Until this year, they were arguably the most famous monuments in or around the town of Albia, population 3,795. Now they’ve been eclipsed by a new – and controversial – addition.
Editor’s Note: Today the “Wall of Separation” is pleased to feature a guest post by Ed Beck, a First Amendment advocate and veteran of the War in Iraq.
Beck at Al-Taqaddum airbase in Iraq, 2005
Late last month, attorneys at Americans United sent a letter to officials in the small town of Albia, Iowa.
We got word that county and city officials there had earmarked tax funds and provided public land for a war memorial whose central feature is a row of 21 crosses. AU attorneys wanted to let them know that this wasn’t such a good idea.
We had hoped to resolve this matter in private, outside of the glare of the media spotlight, but someone in town gave our letter to the local newspaper, the Union-Republican.
Donald Trump won the New Hampshire Republican primary last night, and he split the state’s evangelical vote to do it. According to The Washington Post, Trump won 27 percent of self-identified evangelicals. Sen. Ted Cruz (R-Texas) won 23 percent and placed third in the primary overall.
Just days after some in the media declared the Religious Right to be losing its political power, evangelical favorite U.S. Sen. Ted Cruz (R-Texas) won the Iowa caucus thanks to a big turnout from his base.

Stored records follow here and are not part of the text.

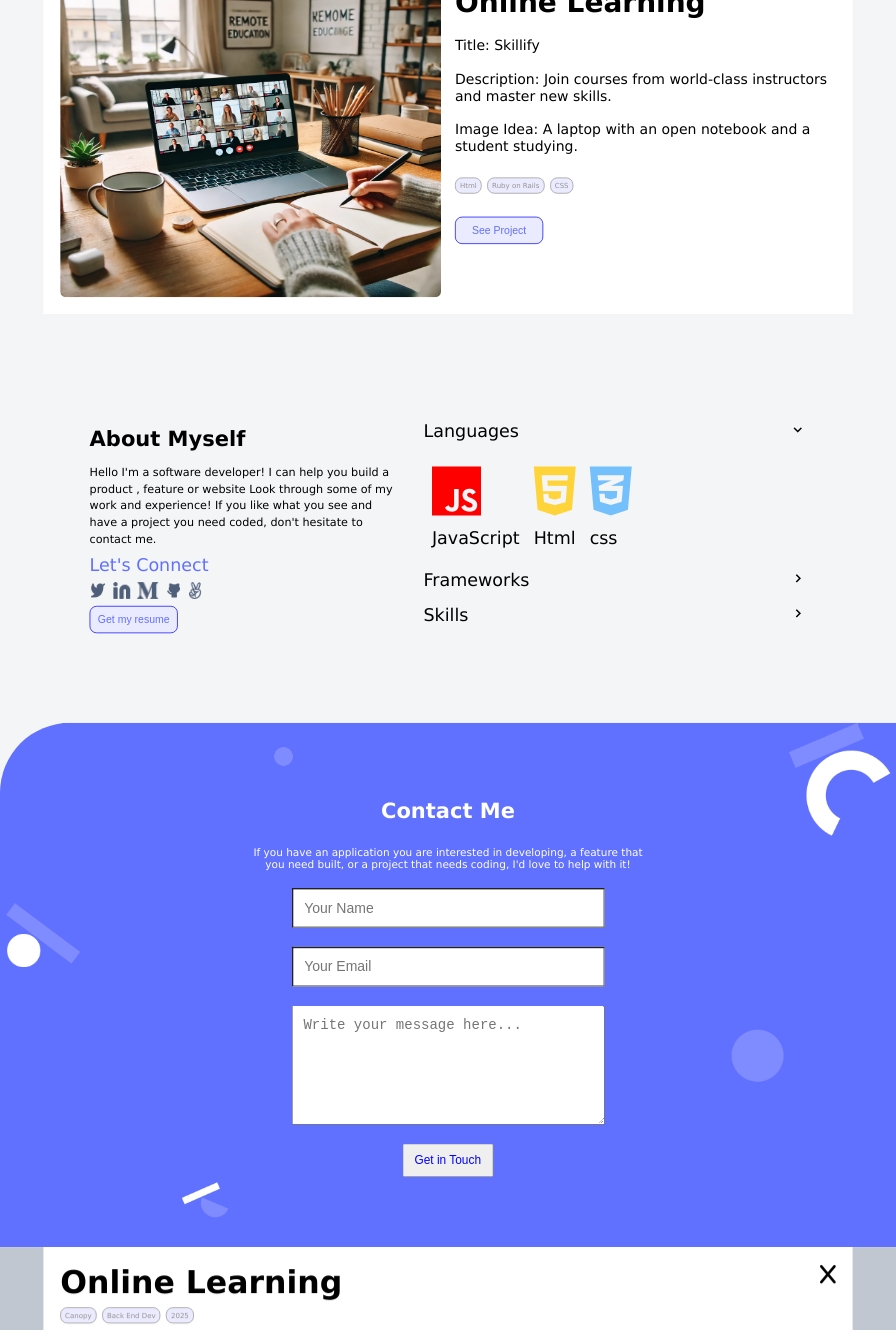
Repository: usman3123/portfolio-template-3
Page: index.html
The author's editor kept a copy of each file at every save. The page is drawn from the files as they stood at one save, then again after the next save.
The browser window is 1280 px wide. The pictures show the part of the page from y = 2831 to 4731 px (the page is 5461 px tall before and 5333 px after), at 70% of full size.
Pictures or frames that could not be fetched are drawn as grey boxes. Some web libraries are served in a nearby version.

Above is the page before, as saved 2025-01-29 18:24:14.

After the next save:
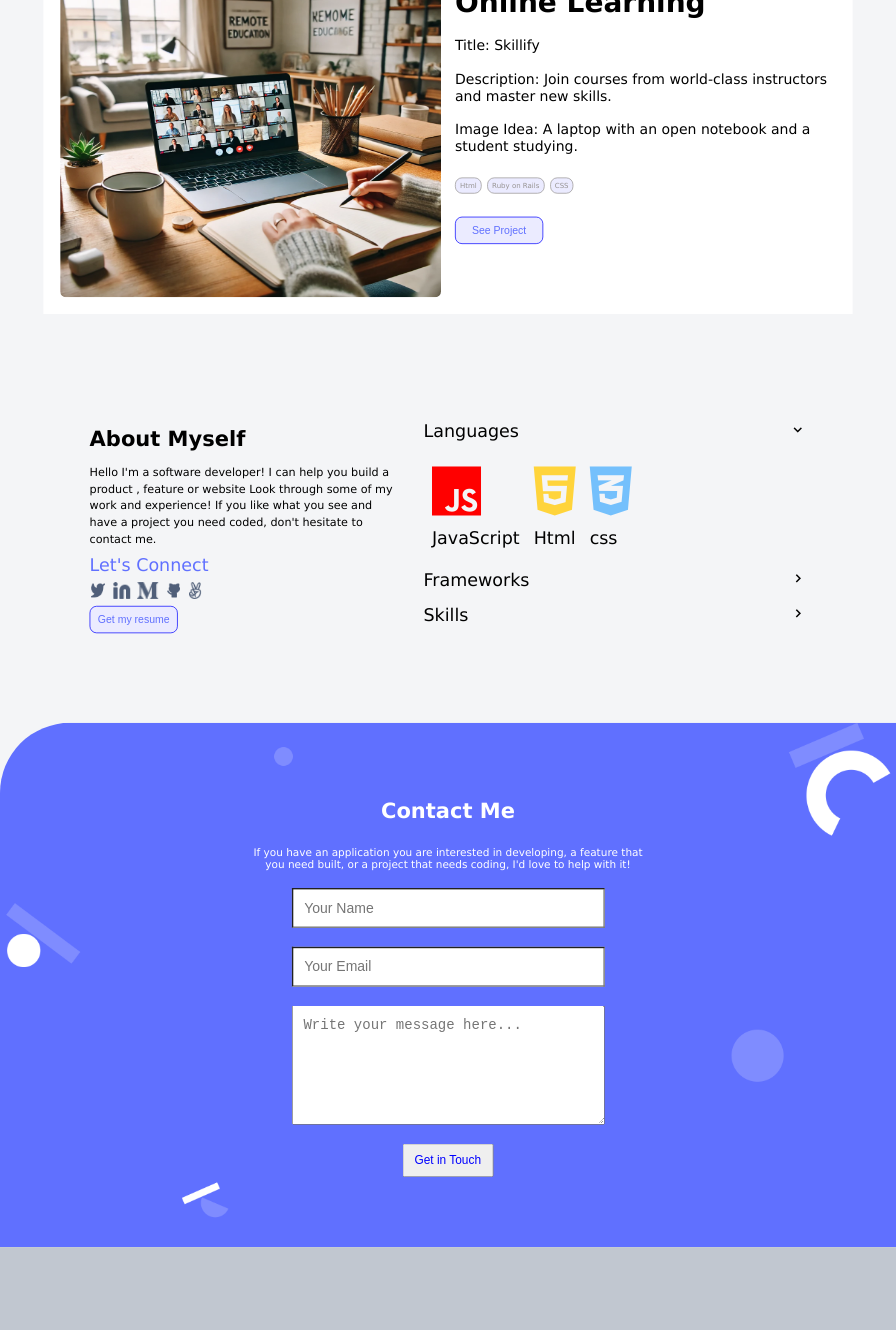
Saved 24 min 2 s later.
--- a/index.js
+++ b/index.js
@@ -75,10 +75,10 @@ arr.forEach((element) => {
     </div>
 `
 });
-
+function popup() {
   const popup = document.querySelector(".container");
-  arr.forEach((element) => {
-    popup.innerHTML = `<div class="inner-container">
+    popup.innerHTML =  arr.forEach((element) => {
+      `<div class="inner-container">
     <div class="icon-head flex">
         <h2 class="heading flex">${element.h2}</h2>
         <i class="fa-solid fa-x" ></i>
@@ -113,7 +113,9 @@ arr.forEach((element) => {
     </div>
 
     </div>`
-  });
+  })
+}
+
 
 
 
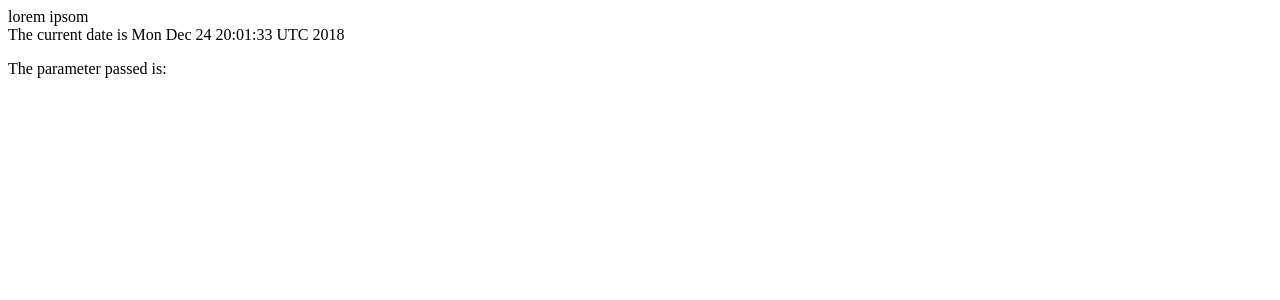
Repository: overbejt/UdemySpringMVC
Page: http://localhost/hello-World/
The author's editor kept a copy of each file at every save. The page is drawn from the files as they stood at one save, then again after the next save.
The browser window is 1280 px wide. The pictures show the whole page.
The page is served by Tomcat 9. Other server files are loaded and not shown.

Above is the page before, as saved 2018-12-26 06:10:15.

### hello-World/src/main/webapp/WEB-INF/views/login.jsp
<%@ page language="java" contentType="text/html; charset=UTF-8"
    pageEncoding="UTF-8"%>
<!DOCTYPE html PUBLIC "-//W3C//DTD HTML 4.01 Transitional//EN" "http://www.w3.org/TR/html4/loose.dtd">
<html>
<head>
<meta http-equiv="Content-Type" content="text/html; charset=UTF-8">
<title>ToDo</title>
</head>
<body>
lorem ipsom

<!-- Scriptlet? -->
<%
System.out.println("Gotcha");
System.out.println(request.getParameter("name"));

java.util.Date date = new java.util.Date();
%>

<!-- This is using a 'scriptlet' expression -->
<div>
The current date is <%=date%>
</div>

<p>
<!-- using an expression to display the name from the parameter -->
The parameter passed is: ${name}
</p>
</body>
</html>

### hello-World/src/main/java/webapp/LoginServlet.java
package webapp;

import java.io.IOException;
import java.io.PrintWriter;

import javax.servlet.ServletException;
import javax.servlet.annotation.WebServlet;
import javax.servlet.http.HttpServlet;
import javax.servlet.http.HttpServletRequest;
import javax.servlet.http.HttpServletResponse;

/*
 * Browser sends Http Request to Web Server
 *
 * Code in Web Server => Input:HttpRequest, Output: HttpResponse
 * JEE with Servlets
 *
 * Web Server responds with Http Response
 */

//Java Platform, Enterprise Edition (Java EE) JEE6

//Servlet is a Java programming language class
//used to extend the capabilities of servers
//that host applications accessed by means of
//a request-response programming model.

//1. extends javax.servlet.http.HttpServlet
//2. @WebServlet(urlPatterns = "/login.do")
//3. doGet(HttpServletRequest request, HttpServletResponse response)
//4. How is the response created?

@WebServlet(urlPatterns = "/login.do")
public class LoginServlet extends HttpServlet {

	@Override
	protected void doGet(HttpServletRequest request, HttpServletResponse response) throws IOException, ServletException {

		//Paste this into browser in order to pass a parameter
		// http://localhost:8080/?name=Proper


		//To pass the parameter to the jsp
		request.setAttribute("name", request.getParameter("name"));
		request.setAttribute("password", request.getParameter("password"));

		//I need to remember this line.  It is critical
		request.getRequestDispatcher("/WEB-INF/views/login.jsp").forward(request, response);

	}

}

After the next save:
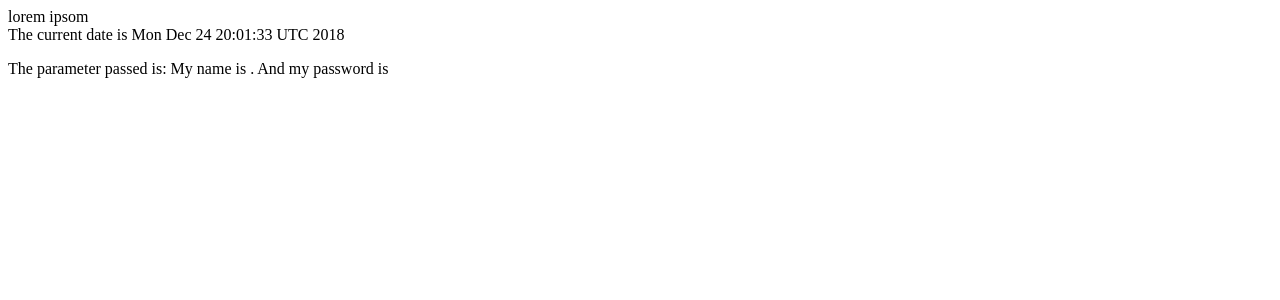
Saved 3 min 11 s later.
--- a/hello-World/src/main/webapp/WEB-INF/views/login.jsp
+++ b/hello-World/src/main/webapp/WEB-INF/views/login.jsp
@@ -25,6 +25,9 @@ The current date is <%=date%>
 <p>
 <!-- using an expression to display the name from the parameter -->
 The parameter passed is: ${name}
+
+<!-- Proving that the second parameter is taking -->
+My name is ${name}.  And my password is ${password}
 </p>
 </body>
 </html>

The Iowa caucuses are today, and, despite what you may have heard, Jesus Christ is not appearing on the ballot.
Several of his close friends are, though. As voting approaches, Republican candidates have been working hard to win endorsements from prominent conservative evangelicals by explaining just how much they plan to mix up religion and government if elected.
Here’s a round-up of recent activities of note:
A secular war memorial is set to be erected in an Iowa public park, but the fate of a controversial religious symbol on that property remains uncertain.
In August, Americans United asked officials in the town of Knoxville, a small city of about 7,000 south of Des Moines, to remove a display of a silhouetted soldier kneeling before a cross because it does not honor all veterans. The plywood cutout was made by a resident and placed in a public park without city leaders’ permission, but the town has chosen to leave the homemade display in place.